An integrated approach to crisis and conflict prevention requires clarity on what is meant by prevention, and how the concept of prevention fits with the 2030 Agenda, sustaining peace, and other relevant frameworks. This new briefing paper by Sarah Cliffe and David Steven proposes a new paradigm for prevention that has three levels: (i) universal prevention strategies that aim to build healthy societies that manage conflict productively, provide safety and security, increase resilience, and enhance social, political, and economic inclusion; (ii) “at risk” prevention strategies that target groups, communities, and countries that face elevated risk of conflict, or where violence is highest and resilience lowest; and (iii) prevention strategies that are tailored to situations of ongoing conflict or crisis.

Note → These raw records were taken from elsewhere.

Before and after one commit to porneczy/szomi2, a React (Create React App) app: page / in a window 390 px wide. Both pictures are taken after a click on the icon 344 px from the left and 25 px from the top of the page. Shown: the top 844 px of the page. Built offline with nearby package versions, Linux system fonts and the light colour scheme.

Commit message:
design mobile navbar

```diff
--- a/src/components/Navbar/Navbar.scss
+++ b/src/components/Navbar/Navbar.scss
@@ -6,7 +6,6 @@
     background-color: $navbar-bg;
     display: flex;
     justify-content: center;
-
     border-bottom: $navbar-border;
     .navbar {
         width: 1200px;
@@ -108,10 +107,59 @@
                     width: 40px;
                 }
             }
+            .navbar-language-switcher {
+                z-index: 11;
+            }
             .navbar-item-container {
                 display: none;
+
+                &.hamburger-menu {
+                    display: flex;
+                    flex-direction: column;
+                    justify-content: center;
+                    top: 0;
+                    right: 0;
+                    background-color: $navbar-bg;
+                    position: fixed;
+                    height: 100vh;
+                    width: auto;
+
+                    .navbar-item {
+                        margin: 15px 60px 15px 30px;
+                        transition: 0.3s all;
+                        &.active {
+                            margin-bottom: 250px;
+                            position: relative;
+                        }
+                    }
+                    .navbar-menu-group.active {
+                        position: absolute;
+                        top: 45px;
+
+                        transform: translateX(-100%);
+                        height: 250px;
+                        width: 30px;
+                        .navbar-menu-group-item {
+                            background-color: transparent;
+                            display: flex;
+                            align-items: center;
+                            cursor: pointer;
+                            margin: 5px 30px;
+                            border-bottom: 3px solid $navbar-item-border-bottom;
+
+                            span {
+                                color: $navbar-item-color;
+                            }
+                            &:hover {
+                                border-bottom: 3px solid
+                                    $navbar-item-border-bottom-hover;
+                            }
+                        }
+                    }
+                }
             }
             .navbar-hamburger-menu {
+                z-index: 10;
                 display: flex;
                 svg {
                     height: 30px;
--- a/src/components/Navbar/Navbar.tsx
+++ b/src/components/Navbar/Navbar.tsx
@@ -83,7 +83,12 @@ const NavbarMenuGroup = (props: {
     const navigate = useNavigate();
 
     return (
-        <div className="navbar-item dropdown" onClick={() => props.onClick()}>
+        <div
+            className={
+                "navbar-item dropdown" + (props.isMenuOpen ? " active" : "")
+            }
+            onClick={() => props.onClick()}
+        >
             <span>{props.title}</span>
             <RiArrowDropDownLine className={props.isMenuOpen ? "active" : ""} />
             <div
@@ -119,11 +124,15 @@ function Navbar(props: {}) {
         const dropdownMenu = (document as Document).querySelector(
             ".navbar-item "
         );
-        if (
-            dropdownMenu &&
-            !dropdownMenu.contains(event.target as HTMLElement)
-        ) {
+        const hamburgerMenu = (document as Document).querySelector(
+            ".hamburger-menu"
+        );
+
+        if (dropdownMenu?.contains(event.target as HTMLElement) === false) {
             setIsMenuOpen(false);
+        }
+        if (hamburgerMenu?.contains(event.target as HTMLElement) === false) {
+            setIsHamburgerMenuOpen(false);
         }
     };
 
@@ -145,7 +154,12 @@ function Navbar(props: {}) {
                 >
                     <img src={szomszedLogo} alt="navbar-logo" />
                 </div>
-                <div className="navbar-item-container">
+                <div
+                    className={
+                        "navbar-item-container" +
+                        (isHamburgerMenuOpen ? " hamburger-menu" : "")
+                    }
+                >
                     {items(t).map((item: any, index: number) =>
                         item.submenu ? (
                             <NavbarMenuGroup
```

At the most recent Arria-formula meeting on Afghanistan on November 27, 2017, Barnett Rubin spoke on the importance of regional approaches in fostering development and peace. In his talk, Partners for Afghanistan: Linking Security, Development and Peace in the Central Asian Region.
The African Union is mandated to help South Sudan to ensure accountability for past human rights abuses through the establishment of a hybrid court. This mandate is derived from the Agreement for the Resolution of Conflict in South Sudan, signed in 2015. The agreement also makes provision for a Commission for Truth, Reconciliation and Healing and a Compensation and Reparation Authority. In the face of continued violence in South Sudan, how can the African Union assist in enabling an effective transitional justice strategy for the country?

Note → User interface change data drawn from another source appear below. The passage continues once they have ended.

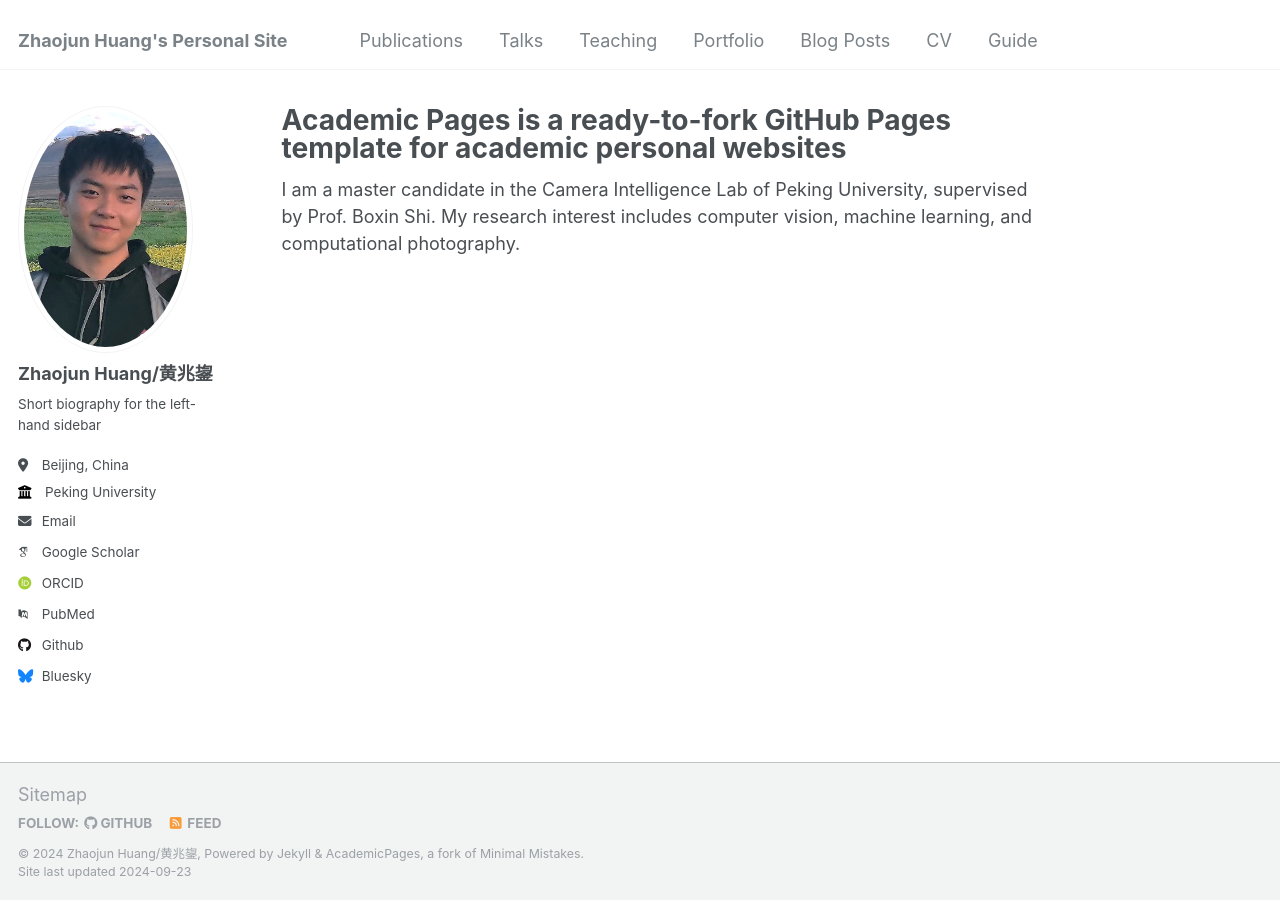
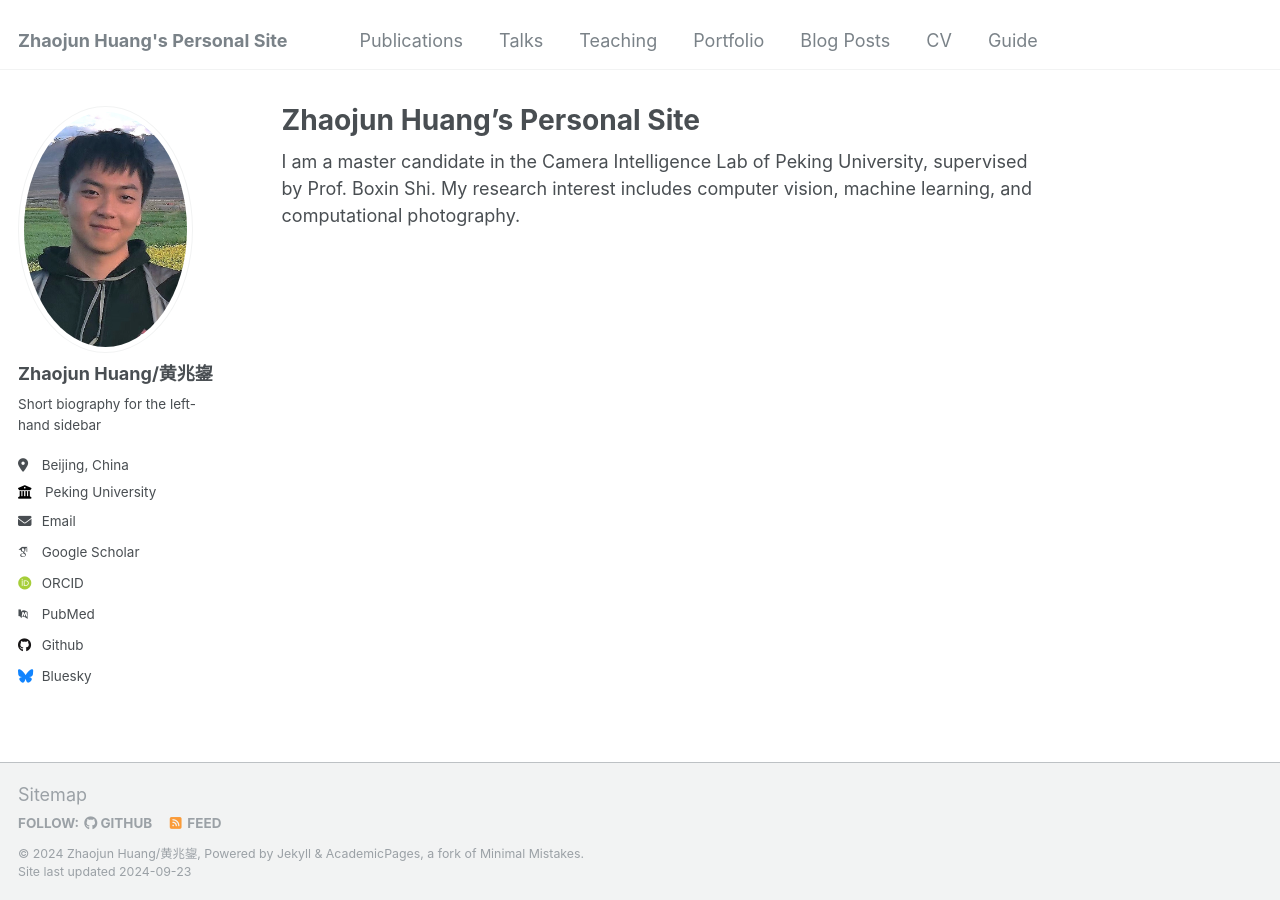
Before and after one commit to BAJimH/BAJimH.github.io, a Jekyll site: the page built from _pages/about.md, in a window 1280 px wide. Built offline with Jekyll 4.4.1, drawn with Linux system fonts in a browser that asks for light colours; some web fonts are replaced.

Commit message:
Update about.md

```diff
--- a/_pages/about.md
+++ b/_pages/about.md
@@ -1,6 +1,6 @@
 ---
 permalink: /
-title: "Academic Pages is a ready-to-fork GitHub Pages template for academic personal websites"
+title: "Zhaojun Huang's Personal Site"
 author_profile: true
 redirect_from:
   - /about/
```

On Secretary General Antonio Guterres’ first day in office, he signaled his intention to reform the peace and security pillar by immediately co-locating staff from the Department of Political Affairs (DPA) and the Department of Peacekeeping Operations (DPKO) and establishing an internal review team to work on the bigger proposals for change made by the High Level Independent Panel on Peace Operations (HIPPO), the Advisory Group of Experts (AGE) on the Review of the United Nations Peacebuilding Architecture, and the Global Study on the Implementation of United Nations Security Council Resolution 1325. CIC supported some of the independent review team’s work through our report Restructuring the UN Secretariat to Strengthen Preventative Diplomacy and Peace Operations. The Secretary-General has now made proposals based on the team’s recommendation.

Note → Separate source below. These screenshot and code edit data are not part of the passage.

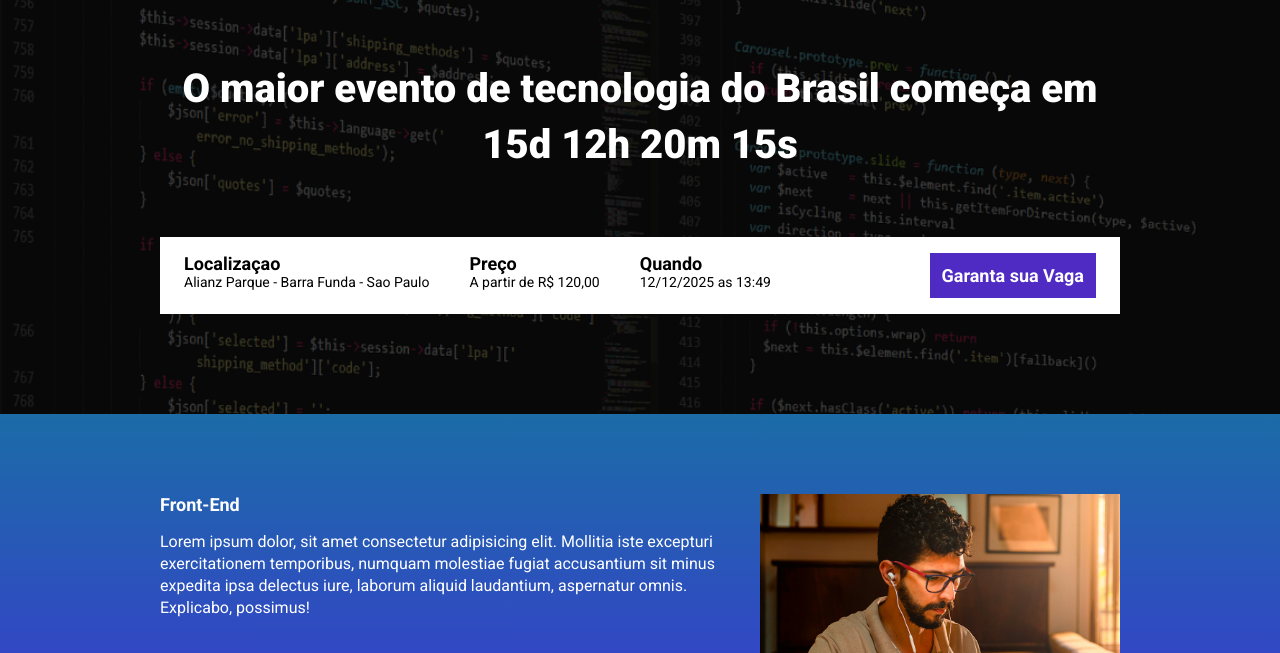
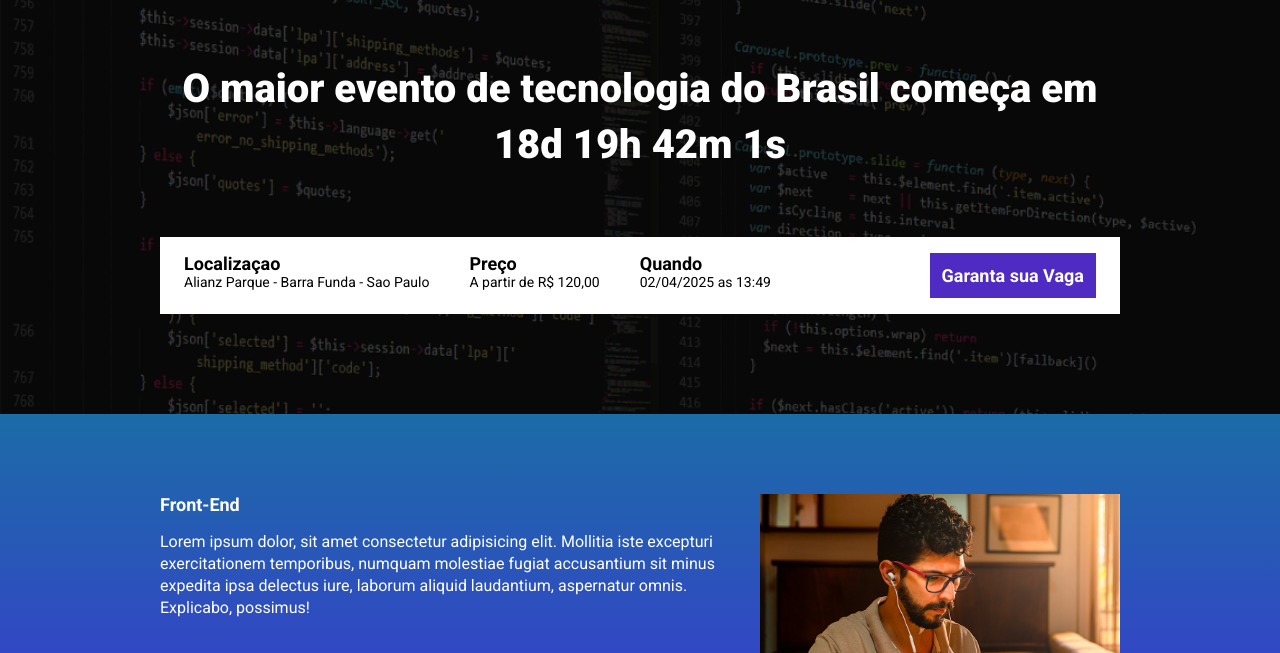
Before and after one commit to IanAlmeida247/ebac_tech_talks, a website built with Parcel: page src/index.html in a window 1280 px wide. Shown: the part 147-800 px from the top of the page. Built offline with nearby package versions, Linux system fonts and the light colour scheme.

Commit message:
criando a contagem regressiva

```diff
--- a/package.json
+++ b/package.json
@@ -1,9 +1,9 @@
 {
   "name": "ebac_talks",
   "version": "1.0.0",
-  "main": "index.js",
   "scripts": {
     "dev": "parcel src/index.html src/styles/main.scss src/scripts/main.js",
+    "build": "parcel build src/index.html",
     "test": "echo \"Error: no test specified\" && exit 1"
   },
   "keywords": [],
@@ -13,6 +13,7 @@
   "devDependencies": {
     "@parcel/transformer-sass": "^2.13.3",
     "parcel": "^2.13.3",
-    "sharp": "^0.33.5"
+    "sharp": "^0.33.5",
+    "svgo": "^3.3.2"
   }
 }
--- a/src/index.html
+++ b/src/index.html
@@ -17,7 +17,7 @@
         <div class="container">
             <img class="hero__logo" src="./images/ebac_logo.svg" alt="EBAC">
             <p class="hero__text">
-                O maior evento de tecnologia do Brasil começa em 15d 12h 20m 15s
+                O maior evento de tecnologia do Brasil começa em <span id="contador"></span>
             </p>
             <div class="infos-bar">
                 <ul class="infos-bar__infos">
@@ -31,7 +31,7 @@
                     </li>
                     <li class="infos-bar__infos__item">
                         <b>Quando</b>
-                        12/12/2025 as 13:49
+                        02/04/2025 as 13:49
                     </li>
                 </ul>
                 <a href="https://oblogdabosta.blogspot.com/" class="button button--primary">
--- a/src/scripts/main.js
+++ b/src/scripts/main.js
@@ -1 +1,32 @@
 AOS.init();
+
+const dataDoEvento = new Date("Apr 2, 2025 10:00:00");
+const timeStampDoEvento = dataDoEvento.getTime();
+
+const contaAsHoras = setInterval(function() {
+    const agora = new Date();
+    const timeStampAtual = agora.getTime();
+
+    const distanciaAteOEvento = timeStampDoEvento - timeStampAtual;
+
+    const diaEmMs = 1000 * 60 * 60 * 24;
+    const horaEmMS = 1000 * 60 * 60;
+    const MinutoEmMs = 1000 * 60;
+
+    const diasAteOEvento = Math.floor(distanciaAteOEvento / diaEmMs);
+    const horasAteOEvento = Math.floor((distanciaAteOEvento % diaEmMs) / horaEmMS);
+    const minutosAteOEvento = Math.floor((distanciaAteOEvento % horaEmMS) / MinutoEmMs);
+    const segundosAteOEvento = Math.floor((distanciaAteOEvento % MinutoEmMs) / 1000);
+
+    console.log(diasAteOEvento);
+    console.log(horasAteOEvento);
+    console.log(minutosAteOEvento);
+    console.log(segundosAteOEvento);
+
+    document.getElementById('contador').innerHTML = `${diasAteOEvento}d ${horasAteOEvento}h  ${minutosAteOEvento}m ${segundosAteOEvento}s`;
+
+    if (distanciaAteOEvento < 0) {
+        clearInterval(contaAsHoras);
+        document.getElementById('contador').innerHTML = 'Evento Expirado'
+    }
+}, 1000)
```
Also changed, not shown: 1 other file.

More than 20 years have passed since the United Nations (UN) first committed to achieving gender parity in its managerial and decision-making positions, but the organization still has a long way to go. Karin Landgren, a former senior UN official, provided the data two years ago to show that gender parity at the UN had become a “lost agenda” under the previous Secretary-General, Ban Ki-Moon. And in spite of a push to have a woman at the top of the UN hierarchy for the first time, the front runners in the Security Council straw polls for a new Secretary-General were largely men. (Perhaps Wonder Woman would have stood a better chance.) Yet the new Secretary-General, António Guterres, seems determined not only to talk about change but to effect it. After ensuring a 50/50 split in his own appointments at the senior level, Guterres has released this week the report of the Gender Parity Task Force: a far-reaching “System-Wide Strategy on Gender Parity,” which does not pull any punches in describing the current situation for women trying to make a career inside the UN bureaucracy.
The UN General Assembly meetings in September will no doubt be dominated by the crises of the day: an underlying theme of discussions, however, will be the less sensational topic of UN reform. The most impenetrable of all areas of the UN’s bureaucracy, its processes for financial and human resource management are generally of little interest to those outside New York’s Fifth Committee. The subject is also somewhat “tired”—Ban Ki-Moon too had management reform as a key point of his agenda—and politicized, in particular in the context of US announcements on cuts to UN contributions.